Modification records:
*** Block opens ***
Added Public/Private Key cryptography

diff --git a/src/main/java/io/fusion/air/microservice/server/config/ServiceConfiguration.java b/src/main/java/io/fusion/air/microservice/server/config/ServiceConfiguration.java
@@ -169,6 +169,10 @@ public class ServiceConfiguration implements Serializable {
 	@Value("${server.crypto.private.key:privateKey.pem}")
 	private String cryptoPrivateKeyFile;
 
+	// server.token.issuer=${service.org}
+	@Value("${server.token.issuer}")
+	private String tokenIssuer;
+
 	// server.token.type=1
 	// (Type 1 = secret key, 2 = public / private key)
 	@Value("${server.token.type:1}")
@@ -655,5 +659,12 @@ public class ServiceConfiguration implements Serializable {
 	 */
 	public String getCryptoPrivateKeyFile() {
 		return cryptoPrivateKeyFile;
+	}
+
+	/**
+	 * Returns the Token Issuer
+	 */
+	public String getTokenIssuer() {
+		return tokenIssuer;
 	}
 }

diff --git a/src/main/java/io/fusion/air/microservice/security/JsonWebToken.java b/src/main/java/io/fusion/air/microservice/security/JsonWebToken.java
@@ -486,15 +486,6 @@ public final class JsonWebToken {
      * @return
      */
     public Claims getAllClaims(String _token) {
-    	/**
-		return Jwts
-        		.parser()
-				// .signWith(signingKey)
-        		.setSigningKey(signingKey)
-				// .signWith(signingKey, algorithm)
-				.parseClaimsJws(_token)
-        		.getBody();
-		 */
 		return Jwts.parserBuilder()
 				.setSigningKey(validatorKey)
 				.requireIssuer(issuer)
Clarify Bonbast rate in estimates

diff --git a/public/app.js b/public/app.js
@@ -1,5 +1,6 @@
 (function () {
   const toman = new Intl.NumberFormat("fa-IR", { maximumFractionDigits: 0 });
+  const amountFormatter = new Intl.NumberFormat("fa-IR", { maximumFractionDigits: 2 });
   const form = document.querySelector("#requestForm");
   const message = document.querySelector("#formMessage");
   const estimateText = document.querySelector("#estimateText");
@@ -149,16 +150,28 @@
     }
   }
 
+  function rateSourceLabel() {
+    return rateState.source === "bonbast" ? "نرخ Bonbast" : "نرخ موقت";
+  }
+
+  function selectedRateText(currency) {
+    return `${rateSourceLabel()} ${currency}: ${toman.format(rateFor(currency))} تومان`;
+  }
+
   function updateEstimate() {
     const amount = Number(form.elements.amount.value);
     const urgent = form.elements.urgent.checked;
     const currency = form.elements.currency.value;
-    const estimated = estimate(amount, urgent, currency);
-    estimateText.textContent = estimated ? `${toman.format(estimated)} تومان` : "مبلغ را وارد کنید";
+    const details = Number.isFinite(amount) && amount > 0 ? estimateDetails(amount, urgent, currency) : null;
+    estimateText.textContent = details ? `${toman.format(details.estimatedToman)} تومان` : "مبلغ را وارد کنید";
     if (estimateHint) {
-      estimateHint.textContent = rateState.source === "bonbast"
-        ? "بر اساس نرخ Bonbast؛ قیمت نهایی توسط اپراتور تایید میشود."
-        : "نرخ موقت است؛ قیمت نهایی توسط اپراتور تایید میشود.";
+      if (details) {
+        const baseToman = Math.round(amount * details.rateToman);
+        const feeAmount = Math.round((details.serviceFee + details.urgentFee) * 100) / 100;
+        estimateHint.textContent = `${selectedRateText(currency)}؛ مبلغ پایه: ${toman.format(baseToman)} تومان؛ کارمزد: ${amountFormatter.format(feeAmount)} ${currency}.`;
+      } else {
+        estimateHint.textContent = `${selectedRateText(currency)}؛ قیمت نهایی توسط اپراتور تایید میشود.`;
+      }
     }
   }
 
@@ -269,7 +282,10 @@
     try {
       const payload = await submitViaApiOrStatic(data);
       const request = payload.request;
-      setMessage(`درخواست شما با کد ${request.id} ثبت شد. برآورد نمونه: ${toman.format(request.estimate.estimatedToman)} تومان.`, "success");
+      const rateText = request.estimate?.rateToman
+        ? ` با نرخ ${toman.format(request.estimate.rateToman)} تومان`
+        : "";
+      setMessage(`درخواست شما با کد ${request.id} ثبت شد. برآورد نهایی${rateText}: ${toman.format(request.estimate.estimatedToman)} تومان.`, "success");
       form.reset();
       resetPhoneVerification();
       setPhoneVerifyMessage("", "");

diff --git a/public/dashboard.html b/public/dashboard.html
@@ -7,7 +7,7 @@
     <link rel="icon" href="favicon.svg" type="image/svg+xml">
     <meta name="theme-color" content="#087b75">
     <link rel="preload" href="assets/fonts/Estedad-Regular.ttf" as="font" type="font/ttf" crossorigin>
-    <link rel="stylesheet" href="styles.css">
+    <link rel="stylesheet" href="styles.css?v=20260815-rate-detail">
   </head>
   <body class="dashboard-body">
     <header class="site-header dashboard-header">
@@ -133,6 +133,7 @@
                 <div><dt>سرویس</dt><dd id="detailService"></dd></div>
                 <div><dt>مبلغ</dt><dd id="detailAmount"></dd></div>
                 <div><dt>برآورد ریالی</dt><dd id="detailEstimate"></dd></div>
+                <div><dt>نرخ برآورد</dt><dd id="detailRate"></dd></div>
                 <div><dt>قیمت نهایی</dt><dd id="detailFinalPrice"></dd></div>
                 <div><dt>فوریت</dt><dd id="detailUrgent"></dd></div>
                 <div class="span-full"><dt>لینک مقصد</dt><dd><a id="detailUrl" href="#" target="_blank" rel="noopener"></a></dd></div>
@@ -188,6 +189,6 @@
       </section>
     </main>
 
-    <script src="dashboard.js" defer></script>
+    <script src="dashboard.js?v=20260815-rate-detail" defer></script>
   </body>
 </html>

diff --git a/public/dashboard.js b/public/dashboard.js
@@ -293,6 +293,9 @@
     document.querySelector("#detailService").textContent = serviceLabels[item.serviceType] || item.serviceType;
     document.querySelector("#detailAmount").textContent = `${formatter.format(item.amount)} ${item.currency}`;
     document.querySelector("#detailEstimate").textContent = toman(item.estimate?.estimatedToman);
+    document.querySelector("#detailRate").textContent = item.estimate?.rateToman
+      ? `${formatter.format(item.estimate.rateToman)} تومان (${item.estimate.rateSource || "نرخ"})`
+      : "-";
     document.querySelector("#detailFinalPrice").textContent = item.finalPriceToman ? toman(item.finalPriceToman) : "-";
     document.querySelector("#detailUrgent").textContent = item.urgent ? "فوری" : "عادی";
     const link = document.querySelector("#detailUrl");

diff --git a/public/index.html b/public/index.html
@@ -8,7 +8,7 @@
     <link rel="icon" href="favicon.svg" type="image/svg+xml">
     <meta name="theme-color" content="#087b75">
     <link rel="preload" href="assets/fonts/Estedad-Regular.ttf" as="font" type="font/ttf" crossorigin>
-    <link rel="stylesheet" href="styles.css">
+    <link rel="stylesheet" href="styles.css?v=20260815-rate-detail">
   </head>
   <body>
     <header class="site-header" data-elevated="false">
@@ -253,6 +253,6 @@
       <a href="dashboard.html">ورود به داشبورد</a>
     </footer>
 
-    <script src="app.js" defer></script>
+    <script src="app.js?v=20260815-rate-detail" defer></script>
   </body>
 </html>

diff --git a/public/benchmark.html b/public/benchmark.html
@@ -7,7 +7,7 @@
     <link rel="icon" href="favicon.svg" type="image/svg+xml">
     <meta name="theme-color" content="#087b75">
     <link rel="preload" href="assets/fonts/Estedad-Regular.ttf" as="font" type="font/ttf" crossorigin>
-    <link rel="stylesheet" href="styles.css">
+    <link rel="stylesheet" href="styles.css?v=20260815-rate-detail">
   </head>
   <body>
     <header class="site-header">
*** Block closes ***
Exercise goal:
Spot the lines above that mention "class" and copy them.

Task solution:
@@ -169,6 +169,10 @@ public class ServiceConfiguration implements Serializable {
@@ -655,5 +659,12 @@ public class ServiceConfiguration implements Serializable {
@@ -486,15 +486,6 @@ public final class JsonWebToken {
   <body class="dashboard-body">
     <header class="site-header dashboard-header">
                 <div class="span-full"><dt>لینک مقصد</dt><dd><a id="detailUrl" href="#" target="_blank" rel="noopener"></a></dd></div>
     <header class="site-header" data-elevated="false">
     <header class="site-header">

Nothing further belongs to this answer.